Maternal Immunization Safety Monitoring in Low- and Middle-Income Countries: A Roadmap for Program Development

Oct 16, 2017

Maternal immunization holds the promise of further reducing morbidity and mortality among pregnant women and infants, particularly in low- and middle-income countries where there is the greatest burden of vaccine-preventable disease. This report from a Bill and Melinda Gates Foundation (BMGF)-funded project, developed with input from a large, multidisciplinary group of experts, summarizes existing programs in pharmacovigilance and maternal, newborn, and child health surveillance in LMICs; identifies gaps and needs and outlines a roadmap for program development and implementation for monitoring the safety of maternal immunizations in LMICs. Dr Sonali Kochhar, Medical Director, Global Healthcare Consulting was part of the Core Advisory Group for the project, and an Author and Reviewer for the report.

Special Issue of Vaccine Published
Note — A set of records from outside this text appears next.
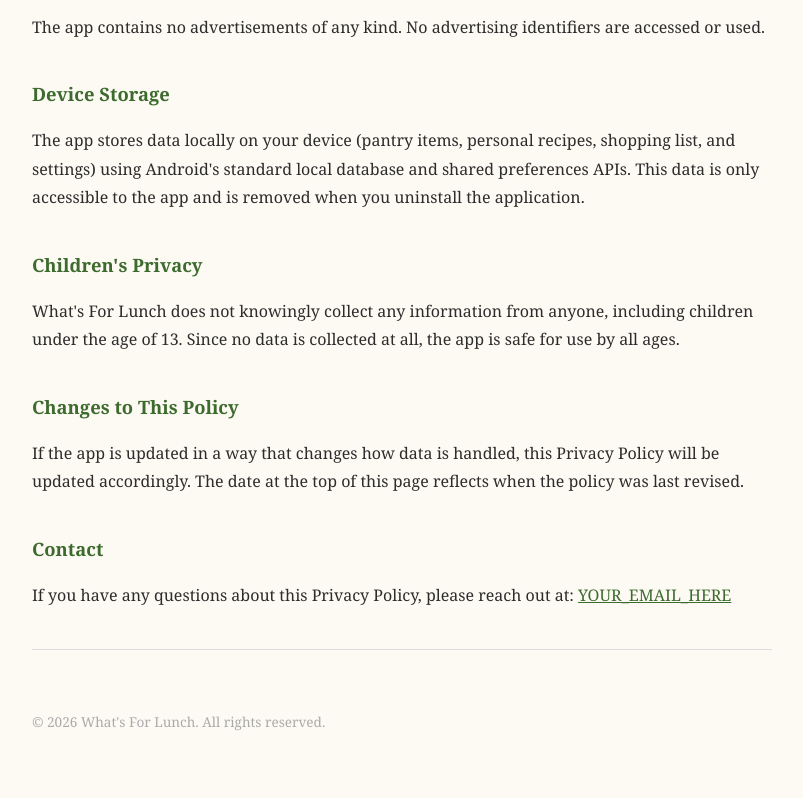
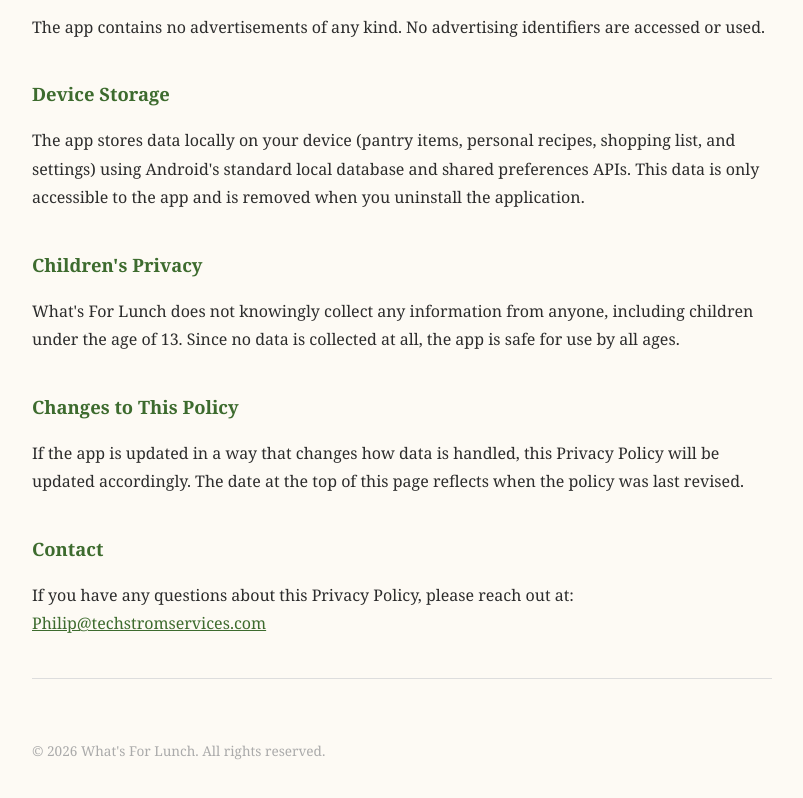
Before and after one commit to Eckstrom/whatsforlunch-privacy, a plain HTML site: page index.html in a window 1280 px wide. Shown: the part 724-1522 px from the top of the page, without its empty margins (238-1041 px from the left). Drawn offline with Linux system fonts and the light colour scheme.

Commit message:
Update contact email in Privacy Policy section

```diff
--- a/index.html
+++ b/index.html
@@ -104,7 +104,7 @@
     <h2>Contact</h2>
     <p>
         If you have any questions about this Privacy Policy, please reach out at:
-        <a href="mailto:YOUR_EMAIL_HERE">YOUR_EMAIL_HERE</a>
+        <a href="mailto:Philip@techstromservices.com">Philip@techstromservices.com</a>
     </p>
 
     <hr>
```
Global Healthcare Consulting co-led the scientific coordination of the international Global Alignment of Immunization Safety Assessment in Pregnancy (GAIA) project with the Brighton Collaboration Foundation. The multi-year Bill and Melinda Gates Foundation (BMGF) funded GAIA project consisted of 13 partners from 8 countries (including the National Institute of Health, WHO, Erasmus University Medical Centre, St George’s University of London, Baylor College of Medicine etc). The GAIA project outputs are being utilized in Interventional and Observational studies and AEFI surveillance for Vaccines and Maternal and Child Health Research for adverse maternal and perinatal birth outcomes assessments globally. They include a core set of over 21 globally standardized case definitions of selected key obstetric and neonatal terms, a glossary of enabling terms critical to these obstetric and neonatal case definitions (e.g., an algorithm for the determination of gestational age) to support stakeholders using the definitions, guidelines for the standardized conduct of clinical trials of vaccines in pregnant women (including a landscape analysis of regulatory guidance available for immunization in pregnancy from the Food and Drug Administration (FDA), European Medicines Agency (EMA) and International Conference on Harmonization) and guidance on study design and the standardization of data collection etc. These have been published in a special issue of Vaccine ( A standardized approach to safety data collection and reporting is likely to improve the acceptability and implementation of immunizations in pregnancy and subsequently help reduce illness and death among pregnant women and young infants globally.